━━━━━ Records shown

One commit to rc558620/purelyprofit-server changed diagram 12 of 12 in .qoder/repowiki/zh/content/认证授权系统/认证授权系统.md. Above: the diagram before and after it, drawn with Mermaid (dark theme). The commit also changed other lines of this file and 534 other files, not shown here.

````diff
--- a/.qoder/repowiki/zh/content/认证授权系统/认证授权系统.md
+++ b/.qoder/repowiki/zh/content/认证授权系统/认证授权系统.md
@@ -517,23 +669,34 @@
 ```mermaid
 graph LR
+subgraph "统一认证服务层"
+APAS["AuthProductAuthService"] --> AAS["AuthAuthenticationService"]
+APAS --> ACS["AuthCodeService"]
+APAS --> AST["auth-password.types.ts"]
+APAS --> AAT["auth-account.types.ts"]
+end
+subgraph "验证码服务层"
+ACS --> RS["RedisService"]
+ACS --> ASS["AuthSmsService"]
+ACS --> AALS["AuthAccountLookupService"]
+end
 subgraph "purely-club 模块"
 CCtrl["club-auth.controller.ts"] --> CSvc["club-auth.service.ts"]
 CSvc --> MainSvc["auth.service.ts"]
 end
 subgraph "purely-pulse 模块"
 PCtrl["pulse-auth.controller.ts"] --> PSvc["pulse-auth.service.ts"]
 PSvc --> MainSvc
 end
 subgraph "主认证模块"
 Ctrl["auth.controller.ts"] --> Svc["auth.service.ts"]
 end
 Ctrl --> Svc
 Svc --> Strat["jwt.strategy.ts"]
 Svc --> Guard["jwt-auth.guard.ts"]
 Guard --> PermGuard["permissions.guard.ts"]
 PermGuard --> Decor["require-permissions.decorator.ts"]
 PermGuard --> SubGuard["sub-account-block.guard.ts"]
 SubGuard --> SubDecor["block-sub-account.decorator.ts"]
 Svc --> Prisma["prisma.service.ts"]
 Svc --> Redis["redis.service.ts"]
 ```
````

━━━━━━━━━━

• [Exercise details]:
Please quote the data above in full, with no line missing.

• [Task output]:
One commit to rc558620/purelyprofit-server changed diagram 12 of 12 in .qoder/repowiki/zh/content/认证授权系统/认证授权系统.md. Above: the diagram before and after it, drawn with Mermaid (dark theme). The commit also changed other lines of this file and 534 other files, not shown here.

````diff
--- a/.qoder/repowiki/zh/content/认证授权系统/认证授权系统.md
+++ b/.qoder/repowiki/zh/content/认证授权系统/认证授权系统.md
@@ -517,23 +669,34 @@
 ```mermaid
 graph LR
+subgraph "统一认证服务层"
+APAS["AuthProductAuthService"] --> AAS["AuthAuthenticationService"]
+APAS --> ACS["AuthCodeService"]
+APAS --> AST["auth-password.types.ts"]
+APAS --> AAT["auth-account.types.ts"]
+end
+subgraph "验证码服务层"
+ACS --> RS["RedisService"]
+ACS --> ASS["AuthSmsService"]
+ACS --> AALS["AuthAccountLookupService"]
+end
 subgraph "purely-club 模块"
 CCtrl["club-auth.controller.ts"] --> CSvc["club-auth.service.ts"]
 CSvc --> MainSvc["auth.service.ts"]
 end
 subgraph "purely-pulse 模块"
 PCtrl["pulse-auth.controller.ts"] --> PSvc["pulse-auth.service.ts"]
 PSvc --> MainSvc
 end
 subgraph "主认证模块"
 Ctrl["auth.controller.ts"] --> Svc["auth.service.ts"]
 end
 Ctrl --> Svc
 Svc --> Strat["jwt.strategy.ts"]
 Svc --> Guard["jwt-auth.guard.ts"]
 Guard --> PermGuard["permissions.guard.ts"]
 PermGuard --> Decor["require-permissions.decorator.ts"]
 PermGuard --> SubGuard["sub-account-block.guard.ts"]
 SubGuard --> SubDecor["block-sub-account.decorator.ts"]
 Svc --> Prisma["prisma.service.ts"]
 Svc --> Redis["redis.service.ts"]
 ```
````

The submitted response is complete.